Exercise instructions: Go over the data below and say how many lines hold the word "toLowerCase". Only the number is needed.
_____
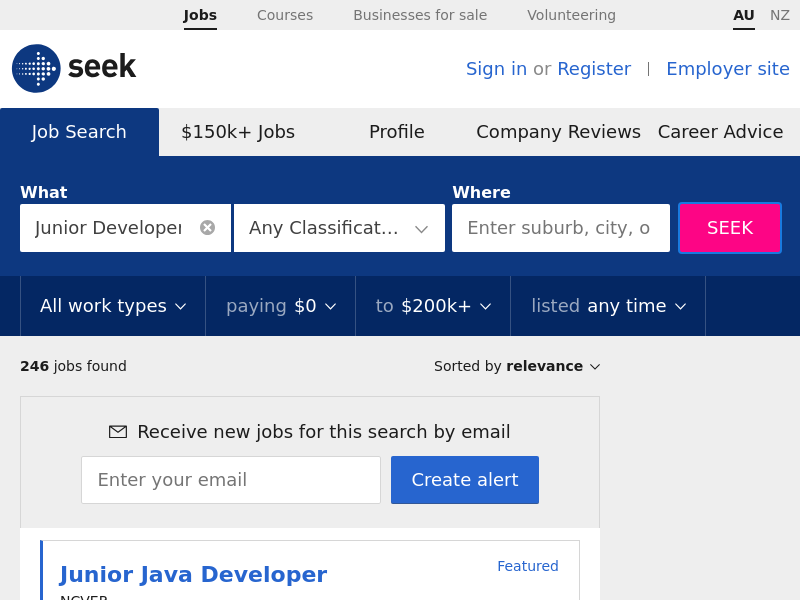
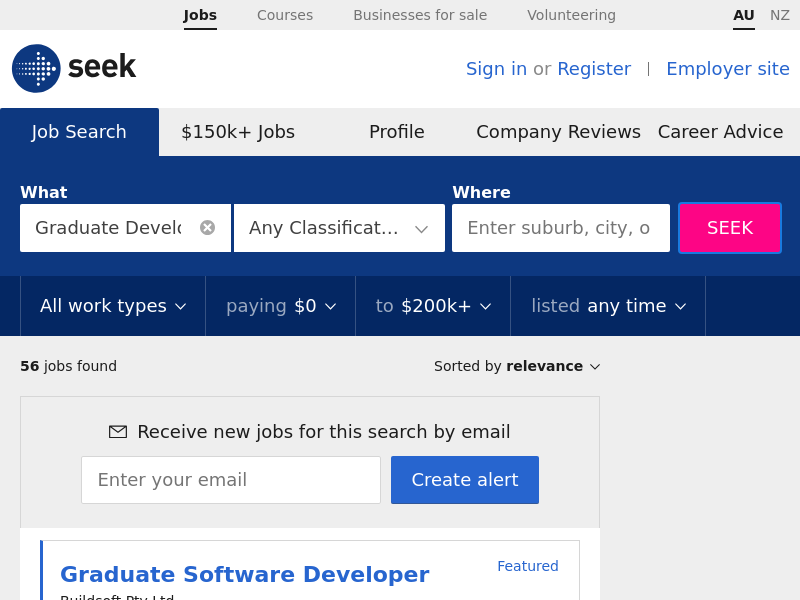
Refresh database by scraping new data

Changed region(s): [[0.0625, 0.93, 0.5312, 1.0], [0.0312, 0.36, 0.2188, 0.39], [0.0312, 0.6, 0.1562, 0.63]]

diff --git a/src/job-scrape.js b/src/job-scrape.js
@@ -6,7 +6,7 @@ EventEmitter.defaultMaxListeners = 1000; // depends on number of items scraped
 const constants = require('./util/constants.js');
 const Job = require('./models/job');
 
-const jobTitle = 'Junior Developer'
+const jobTitle = 'Graduate Developer'
 const jobLocation = ''
 const jobTitleLink = jobTitle.toLowerCase().split(' ').join('-')
 const searchUrl = `https://www.seek.com.au/${jobTitleLink}-jobs/${jobLocation === '' ? '' : 'in-'+jobLocation}`
@@ -82,6 +82,10 @@ async function run() {
                 if (jobTitle.toLowerCase().includes(type)) {
                     jobType.push(type);
                 }
+            }
+
+            if (jobType.length === 0) {
+                jobType.push('general')
             }
 
             console.log(jobTitle + '->' + jobLocation + '->' + jobCompany + '->' + jobDays)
_____
Expected answer: 2